**WORK INSTRUCTIONS:** Go through the entries below and retype them exactly, omitting each picture.
AVAILABLE RECORDS START
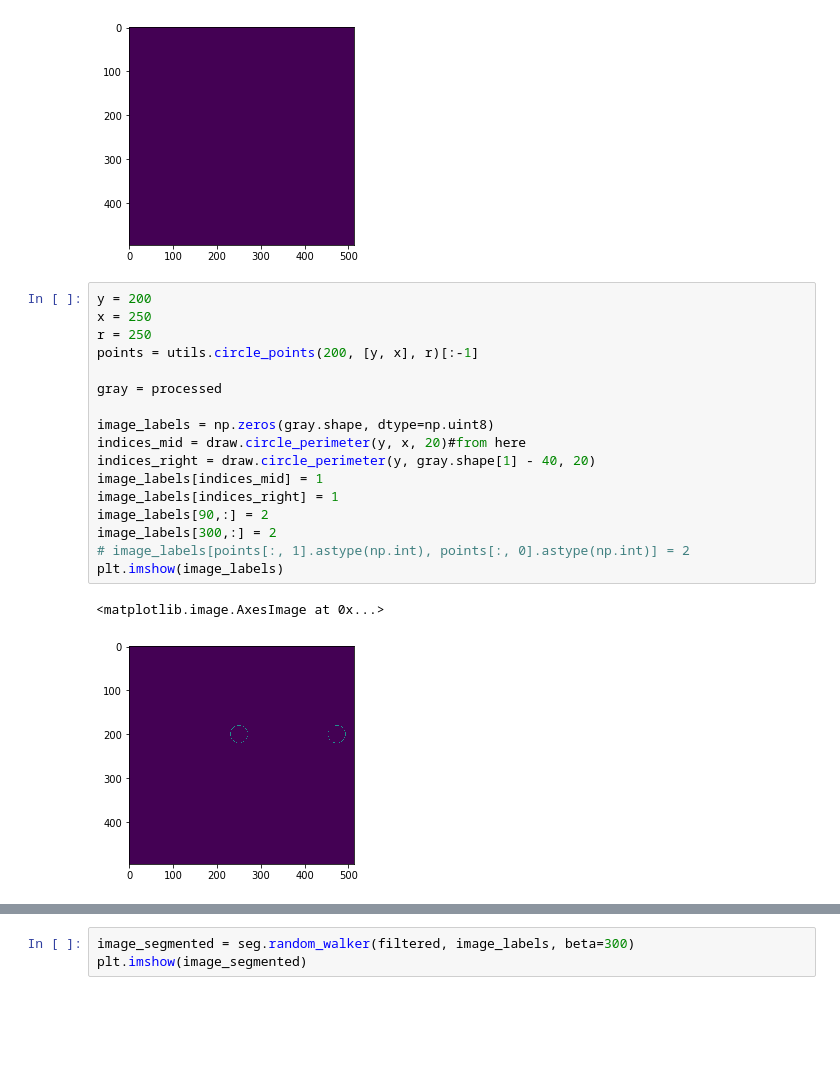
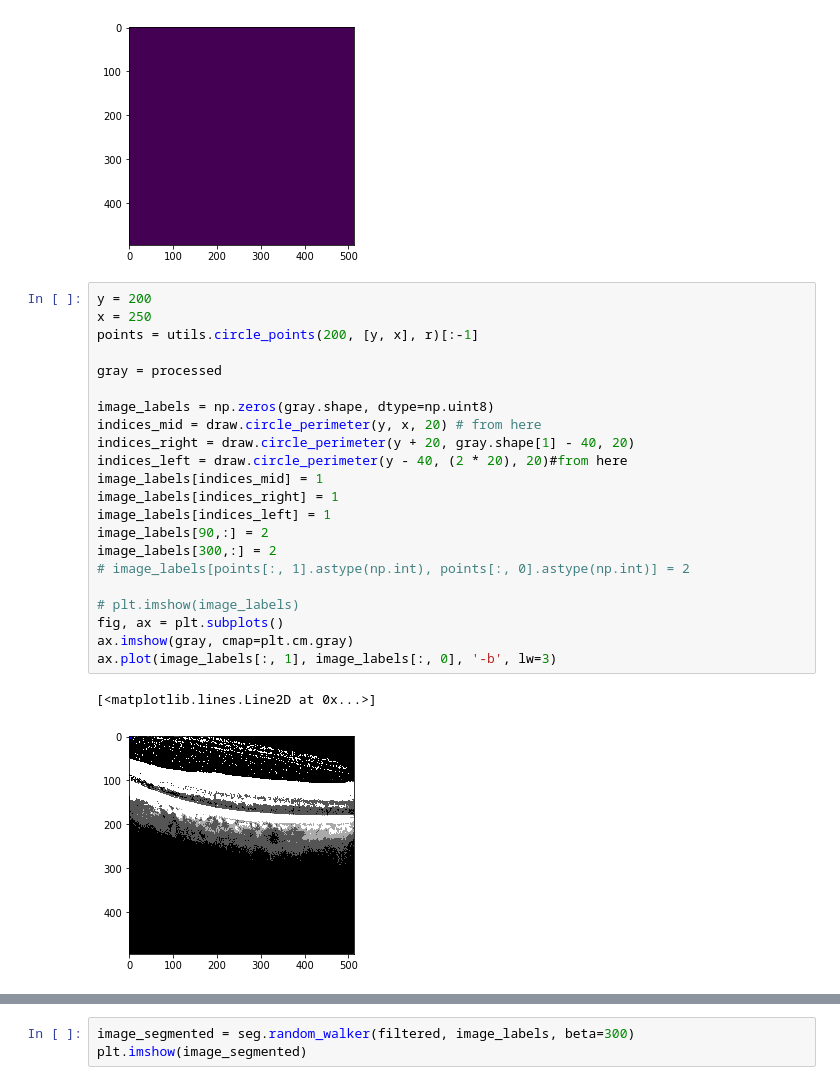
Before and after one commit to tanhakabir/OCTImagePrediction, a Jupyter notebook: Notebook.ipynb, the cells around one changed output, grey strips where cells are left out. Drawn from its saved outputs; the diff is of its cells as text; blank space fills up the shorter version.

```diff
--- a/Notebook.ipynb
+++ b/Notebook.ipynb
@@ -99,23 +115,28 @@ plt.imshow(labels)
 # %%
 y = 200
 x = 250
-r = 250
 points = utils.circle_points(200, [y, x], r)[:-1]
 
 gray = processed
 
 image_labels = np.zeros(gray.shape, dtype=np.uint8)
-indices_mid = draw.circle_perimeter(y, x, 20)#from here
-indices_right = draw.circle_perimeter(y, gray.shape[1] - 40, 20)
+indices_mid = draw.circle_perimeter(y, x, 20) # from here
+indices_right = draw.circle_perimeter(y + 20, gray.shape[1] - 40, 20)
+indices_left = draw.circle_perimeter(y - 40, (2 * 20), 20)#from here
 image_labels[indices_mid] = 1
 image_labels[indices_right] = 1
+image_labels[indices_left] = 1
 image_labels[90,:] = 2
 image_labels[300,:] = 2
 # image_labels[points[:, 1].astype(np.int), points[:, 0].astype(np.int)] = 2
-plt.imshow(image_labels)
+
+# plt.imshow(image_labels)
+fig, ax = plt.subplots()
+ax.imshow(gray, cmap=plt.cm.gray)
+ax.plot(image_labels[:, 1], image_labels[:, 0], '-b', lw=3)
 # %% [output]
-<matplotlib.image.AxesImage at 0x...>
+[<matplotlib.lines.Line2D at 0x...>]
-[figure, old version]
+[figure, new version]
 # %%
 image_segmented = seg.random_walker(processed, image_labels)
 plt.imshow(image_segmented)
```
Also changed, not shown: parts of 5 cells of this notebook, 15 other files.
AVAILABLE RECORDS END
**PROBLEM SOLUTION:**
Before and after one commit to tanhakabir/OCTImagePrediction, a Jupyter notebook: Notebook.ipynb, the cells around one changed output, grey strips where cells are left out. Drawn from its saved outputs; the diff is of its cells as text; blank space fills up the shorter version.

```diff
--- a/Notebook.ipynb
+++ b/Notebook.ipynb
@@ -99,23 +115,28 @@ plt.imshow(labels)
 # %%
 y = 200
 x = 250
-r = 250
 points = utils.circle_points(200, [y, x], r)[:-1]
 
 gray = processed
 
 image_labels = np.zeros(gray.shape, dtype=np.uint8)
-indices_mid = draw.circle_perimeter(y, x, 20)#from here
-indices_right = draw.circle_perimeter(y, gray.shape[1] - 40, 20)
+indices_mid = draw.circle_perimeter(y, x, 20) # from here
+indices_right = draw.circle_perimeter(y + 20, gray.shape[1] - 40, 20)
+indices_left = draw.circle_perimeter(y - 40, (2 * 20), 20)#from here
 image_labels[indices_mid] = 1
 image_labels[indices_right] = 1
+image_labels[indices_left] = 1
 image_labels[90,:] = 2
 image_labels[300,:] = 2
 # image_labels[points[:, 1].astype(np.int), points[:, 0].astype(np.int)] = 2
-plt.imshow(image_labels)
+
+# plt.imshow(image_labels)
+fig, ax = plt.subplots()
+ax.imshow(gray, cmap=plt.cm.gray)
+ax.plot(image_labels[:, 1], image_labels[:, 0], '-b', lw=3)
 # %% [output]
-<matplotlib.image.AxesImage at 0x...>
+[<matplotlib.lines.Line2D at 0x...>]
-[figure, old version]
+[figure, new version]
 # %%
 image_segmented = seg.random_walker(processed, image_labels)
 plt.imshow(image_segmented)
```
Also changed, not shown: parts of 5 cells of this notebook, 15 other files.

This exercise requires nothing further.